As I walked through the airport, the lights were off, the lines had grown long. Cell phones weren’t working, and I was reminded of a zombie movie I had seen. Waiting in the late afternoon heat, I tried to remember the exact words in my colleague’s quickly written agreement to pick me up and drive me to the event.
I hoped that it was just the airport, but as we inched our way through the traffic, it was clear that San Diego had ground to a halt. Gas stations became crowded with people who literally ran out of gas and couldn’t get home. As the sunlight waned, we rushed to buy provisions (water, protein bars, etc.) at an Albertsons – possible only because it had installed fuel cells or solar panels. From the freeway we could see that University of California San Diego, which has its own microgrid, was also lit up thanks to distributed generation.
We learned that a transmission problem in Arizona had caused a possible sequence of events that included the protective functions at the nuclear power plant turning the plant off and lead to extensive power outages throughout San Diego, southern California, and parts of Mexico. The funny part? I was with a colleague from San Diego Gas and Electric, traveling to speak about our collaborative smart grid planning effort. We couldn’t help but think about how the smart grid could have helped here.
Storage and advanced grid sensing and control technologies could have isolated the problem at its source and kept it from growing. The smart grid’s ability to incorporate larger amounts of renewable energy could have kept electricity flowing. Microgrids – with their own local generation and smart technologies – could have switched to an off-grid mode and remained powered through the outage. Buildings with demand response capabilities and appropriately designed roof top solar or other forms of distributed generation, could have reduced their consumption and used smart technologies to share their power with businesses running critical equipment or with people who need air conditioning or medical equipment to maintain their health.

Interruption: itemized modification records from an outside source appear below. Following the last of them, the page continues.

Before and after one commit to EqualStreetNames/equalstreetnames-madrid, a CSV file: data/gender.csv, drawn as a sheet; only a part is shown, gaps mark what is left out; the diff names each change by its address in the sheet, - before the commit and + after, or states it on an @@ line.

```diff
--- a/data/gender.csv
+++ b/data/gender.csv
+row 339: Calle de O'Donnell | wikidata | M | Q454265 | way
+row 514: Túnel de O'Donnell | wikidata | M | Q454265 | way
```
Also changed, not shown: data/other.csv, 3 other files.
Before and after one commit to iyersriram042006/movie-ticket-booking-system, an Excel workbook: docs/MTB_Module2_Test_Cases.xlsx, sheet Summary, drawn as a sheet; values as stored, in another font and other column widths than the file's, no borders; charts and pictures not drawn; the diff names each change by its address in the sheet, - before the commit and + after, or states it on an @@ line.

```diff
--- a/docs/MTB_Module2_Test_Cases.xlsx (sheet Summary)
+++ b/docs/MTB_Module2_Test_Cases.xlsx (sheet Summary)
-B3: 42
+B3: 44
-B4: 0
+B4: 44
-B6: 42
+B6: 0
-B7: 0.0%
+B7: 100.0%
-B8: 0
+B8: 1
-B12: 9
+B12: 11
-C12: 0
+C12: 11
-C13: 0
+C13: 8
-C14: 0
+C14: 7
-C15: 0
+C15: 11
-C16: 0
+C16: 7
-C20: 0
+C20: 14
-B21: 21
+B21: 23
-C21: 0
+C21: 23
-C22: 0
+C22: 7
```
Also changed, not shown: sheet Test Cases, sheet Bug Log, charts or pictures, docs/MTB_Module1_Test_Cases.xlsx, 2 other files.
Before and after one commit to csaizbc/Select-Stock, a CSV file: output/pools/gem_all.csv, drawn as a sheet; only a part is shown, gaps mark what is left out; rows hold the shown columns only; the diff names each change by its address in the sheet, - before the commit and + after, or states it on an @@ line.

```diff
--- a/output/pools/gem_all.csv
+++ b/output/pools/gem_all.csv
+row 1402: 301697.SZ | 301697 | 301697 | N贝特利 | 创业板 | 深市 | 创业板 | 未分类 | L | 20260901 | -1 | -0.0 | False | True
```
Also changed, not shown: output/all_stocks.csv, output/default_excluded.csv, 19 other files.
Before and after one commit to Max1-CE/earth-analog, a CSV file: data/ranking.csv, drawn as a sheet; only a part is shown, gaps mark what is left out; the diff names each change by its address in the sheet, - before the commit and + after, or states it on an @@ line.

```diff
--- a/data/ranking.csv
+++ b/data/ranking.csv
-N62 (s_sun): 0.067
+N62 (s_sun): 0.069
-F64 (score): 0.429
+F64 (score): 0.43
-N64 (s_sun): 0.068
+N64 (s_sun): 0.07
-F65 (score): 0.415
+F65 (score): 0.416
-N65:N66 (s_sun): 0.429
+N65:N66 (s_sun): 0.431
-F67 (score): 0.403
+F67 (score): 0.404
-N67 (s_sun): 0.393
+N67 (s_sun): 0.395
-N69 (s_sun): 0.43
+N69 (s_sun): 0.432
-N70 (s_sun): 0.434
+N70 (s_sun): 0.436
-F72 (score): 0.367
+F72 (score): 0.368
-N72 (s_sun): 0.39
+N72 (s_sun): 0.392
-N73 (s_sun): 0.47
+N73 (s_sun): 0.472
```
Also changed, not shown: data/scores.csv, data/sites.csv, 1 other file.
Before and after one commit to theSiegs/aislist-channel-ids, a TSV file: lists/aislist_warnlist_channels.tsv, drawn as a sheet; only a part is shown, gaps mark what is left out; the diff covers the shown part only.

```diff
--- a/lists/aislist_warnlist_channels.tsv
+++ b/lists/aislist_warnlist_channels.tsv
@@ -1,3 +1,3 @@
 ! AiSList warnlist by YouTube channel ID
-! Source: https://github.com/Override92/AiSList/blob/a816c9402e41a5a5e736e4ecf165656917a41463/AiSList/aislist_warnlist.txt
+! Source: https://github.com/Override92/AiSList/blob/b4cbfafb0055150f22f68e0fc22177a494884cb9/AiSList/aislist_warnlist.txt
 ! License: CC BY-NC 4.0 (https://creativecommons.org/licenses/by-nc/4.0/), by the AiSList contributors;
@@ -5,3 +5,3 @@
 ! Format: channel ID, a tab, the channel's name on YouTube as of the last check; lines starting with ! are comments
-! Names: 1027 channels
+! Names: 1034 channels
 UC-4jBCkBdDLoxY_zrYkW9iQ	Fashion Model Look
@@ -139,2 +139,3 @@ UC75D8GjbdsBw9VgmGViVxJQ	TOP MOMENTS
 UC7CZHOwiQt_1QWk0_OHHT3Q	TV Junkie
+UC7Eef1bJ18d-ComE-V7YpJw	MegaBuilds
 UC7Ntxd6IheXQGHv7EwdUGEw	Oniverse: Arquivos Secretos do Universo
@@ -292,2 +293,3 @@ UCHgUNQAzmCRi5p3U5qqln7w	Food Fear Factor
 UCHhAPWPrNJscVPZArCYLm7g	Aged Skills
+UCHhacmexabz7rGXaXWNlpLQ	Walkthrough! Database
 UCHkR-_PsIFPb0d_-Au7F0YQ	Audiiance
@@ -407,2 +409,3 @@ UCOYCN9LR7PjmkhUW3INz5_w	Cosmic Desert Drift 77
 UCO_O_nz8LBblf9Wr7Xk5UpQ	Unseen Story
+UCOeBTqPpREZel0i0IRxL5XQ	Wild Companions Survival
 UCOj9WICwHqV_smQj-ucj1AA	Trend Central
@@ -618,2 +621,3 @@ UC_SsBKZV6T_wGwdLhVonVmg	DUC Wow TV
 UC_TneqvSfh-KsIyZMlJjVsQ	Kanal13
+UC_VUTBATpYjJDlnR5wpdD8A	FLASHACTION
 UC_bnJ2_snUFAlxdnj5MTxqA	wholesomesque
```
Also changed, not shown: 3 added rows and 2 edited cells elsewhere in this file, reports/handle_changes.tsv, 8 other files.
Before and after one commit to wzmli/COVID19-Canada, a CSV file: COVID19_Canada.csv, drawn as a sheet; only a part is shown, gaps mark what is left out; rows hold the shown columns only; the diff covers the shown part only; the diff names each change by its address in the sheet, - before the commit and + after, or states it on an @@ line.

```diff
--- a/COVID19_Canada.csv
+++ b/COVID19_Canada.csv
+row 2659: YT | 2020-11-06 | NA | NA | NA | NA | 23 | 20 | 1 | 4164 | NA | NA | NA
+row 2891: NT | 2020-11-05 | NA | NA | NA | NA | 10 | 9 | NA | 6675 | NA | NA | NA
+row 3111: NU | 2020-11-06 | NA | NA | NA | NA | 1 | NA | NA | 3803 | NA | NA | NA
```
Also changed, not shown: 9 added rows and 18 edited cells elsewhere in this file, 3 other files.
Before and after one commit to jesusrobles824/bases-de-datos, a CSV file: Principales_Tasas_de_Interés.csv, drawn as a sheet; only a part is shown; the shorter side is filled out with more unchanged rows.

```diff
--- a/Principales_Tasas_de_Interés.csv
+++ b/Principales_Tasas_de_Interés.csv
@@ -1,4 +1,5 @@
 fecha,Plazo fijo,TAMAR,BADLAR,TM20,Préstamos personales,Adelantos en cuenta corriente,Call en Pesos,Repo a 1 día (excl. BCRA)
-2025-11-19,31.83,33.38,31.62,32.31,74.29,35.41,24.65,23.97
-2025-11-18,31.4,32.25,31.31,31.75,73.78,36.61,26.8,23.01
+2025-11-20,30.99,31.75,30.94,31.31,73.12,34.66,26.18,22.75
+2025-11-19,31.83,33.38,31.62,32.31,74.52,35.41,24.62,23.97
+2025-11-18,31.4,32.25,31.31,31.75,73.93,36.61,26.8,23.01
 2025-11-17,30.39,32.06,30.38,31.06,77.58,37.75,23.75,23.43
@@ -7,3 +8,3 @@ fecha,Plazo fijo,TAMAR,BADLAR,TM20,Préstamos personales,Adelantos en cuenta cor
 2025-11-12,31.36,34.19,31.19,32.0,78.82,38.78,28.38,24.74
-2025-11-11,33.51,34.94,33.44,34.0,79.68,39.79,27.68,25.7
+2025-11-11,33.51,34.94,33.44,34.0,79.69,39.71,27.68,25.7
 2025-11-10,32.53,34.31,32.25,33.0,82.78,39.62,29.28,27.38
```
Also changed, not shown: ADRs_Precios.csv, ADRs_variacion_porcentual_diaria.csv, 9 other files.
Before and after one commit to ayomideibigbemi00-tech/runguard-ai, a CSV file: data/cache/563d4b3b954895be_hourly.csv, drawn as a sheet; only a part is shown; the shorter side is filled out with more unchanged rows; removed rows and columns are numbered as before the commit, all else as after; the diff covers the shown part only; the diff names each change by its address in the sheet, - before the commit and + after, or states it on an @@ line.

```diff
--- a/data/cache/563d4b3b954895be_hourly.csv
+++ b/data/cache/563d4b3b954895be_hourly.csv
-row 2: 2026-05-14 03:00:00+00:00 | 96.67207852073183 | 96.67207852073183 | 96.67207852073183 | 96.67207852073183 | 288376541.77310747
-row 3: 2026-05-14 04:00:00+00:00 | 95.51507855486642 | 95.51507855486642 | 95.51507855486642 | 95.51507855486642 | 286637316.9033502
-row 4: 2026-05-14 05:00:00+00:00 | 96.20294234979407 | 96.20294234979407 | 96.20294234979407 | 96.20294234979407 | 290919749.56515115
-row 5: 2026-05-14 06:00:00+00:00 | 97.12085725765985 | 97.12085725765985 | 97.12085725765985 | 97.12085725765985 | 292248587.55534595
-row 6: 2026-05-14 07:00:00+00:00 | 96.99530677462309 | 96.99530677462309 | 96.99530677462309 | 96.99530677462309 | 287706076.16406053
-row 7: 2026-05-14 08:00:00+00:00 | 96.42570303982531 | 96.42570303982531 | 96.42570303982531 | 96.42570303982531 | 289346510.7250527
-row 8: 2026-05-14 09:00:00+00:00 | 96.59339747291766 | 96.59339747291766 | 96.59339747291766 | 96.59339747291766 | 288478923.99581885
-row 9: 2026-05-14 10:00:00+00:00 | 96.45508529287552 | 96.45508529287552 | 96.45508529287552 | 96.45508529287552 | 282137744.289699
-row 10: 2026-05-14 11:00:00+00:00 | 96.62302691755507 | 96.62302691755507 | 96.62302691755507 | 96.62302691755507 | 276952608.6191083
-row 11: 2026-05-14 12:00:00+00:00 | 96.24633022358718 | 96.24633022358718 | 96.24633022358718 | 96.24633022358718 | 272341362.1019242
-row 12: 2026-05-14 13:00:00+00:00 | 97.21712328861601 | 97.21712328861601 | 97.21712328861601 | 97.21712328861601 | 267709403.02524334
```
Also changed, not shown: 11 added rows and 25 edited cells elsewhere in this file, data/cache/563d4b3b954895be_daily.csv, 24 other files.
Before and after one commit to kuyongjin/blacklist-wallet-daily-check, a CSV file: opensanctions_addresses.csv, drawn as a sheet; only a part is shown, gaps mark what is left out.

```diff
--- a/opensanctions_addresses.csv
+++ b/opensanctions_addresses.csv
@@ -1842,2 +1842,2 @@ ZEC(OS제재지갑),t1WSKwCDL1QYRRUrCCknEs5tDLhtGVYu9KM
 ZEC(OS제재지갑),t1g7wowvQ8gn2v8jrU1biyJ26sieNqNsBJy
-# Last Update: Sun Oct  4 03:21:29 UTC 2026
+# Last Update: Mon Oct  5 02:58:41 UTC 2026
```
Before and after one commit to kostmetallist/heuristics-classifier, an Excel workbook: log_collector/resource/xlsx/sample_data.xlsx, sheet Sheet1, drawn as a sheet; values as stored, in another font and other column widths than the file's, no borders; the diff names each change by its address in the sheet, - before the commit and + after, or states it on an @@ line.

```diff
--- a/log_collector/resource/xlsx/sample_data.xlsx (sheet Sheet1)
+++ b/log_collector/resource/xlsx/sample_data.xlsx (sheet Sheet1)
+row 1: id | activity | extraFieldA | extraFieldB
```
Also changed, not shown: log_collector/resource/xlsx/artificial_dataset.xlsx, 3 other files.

Smart grids can play an even bigger role after an outage is over: Electricity production is a huge source of air and water pollution– emissions from U.S. electricity production make up 30% of domestic climate change pollution and over 6% of global emissions. A thoughtfully-designed smart grid could reduce harmful emissions by up to 30% and fight against the tragedy of more than 34,000 deaths a year from power plant pollution – more lives than are lost on U.S. highways.
A greener grid will also put us at the forefront of the world’s competitive clean energy economy. A recently released Duke University report commissioned by EDF identified smart grid companies already flourishing in 37 states at 315 locations—including headquarters, manufacturing plants and hardware/software development facilities.
All of this adds up: the green grid revolution will create as many as 180,000 domestic jobs per year while saving lives. Now that’s worth standing up for.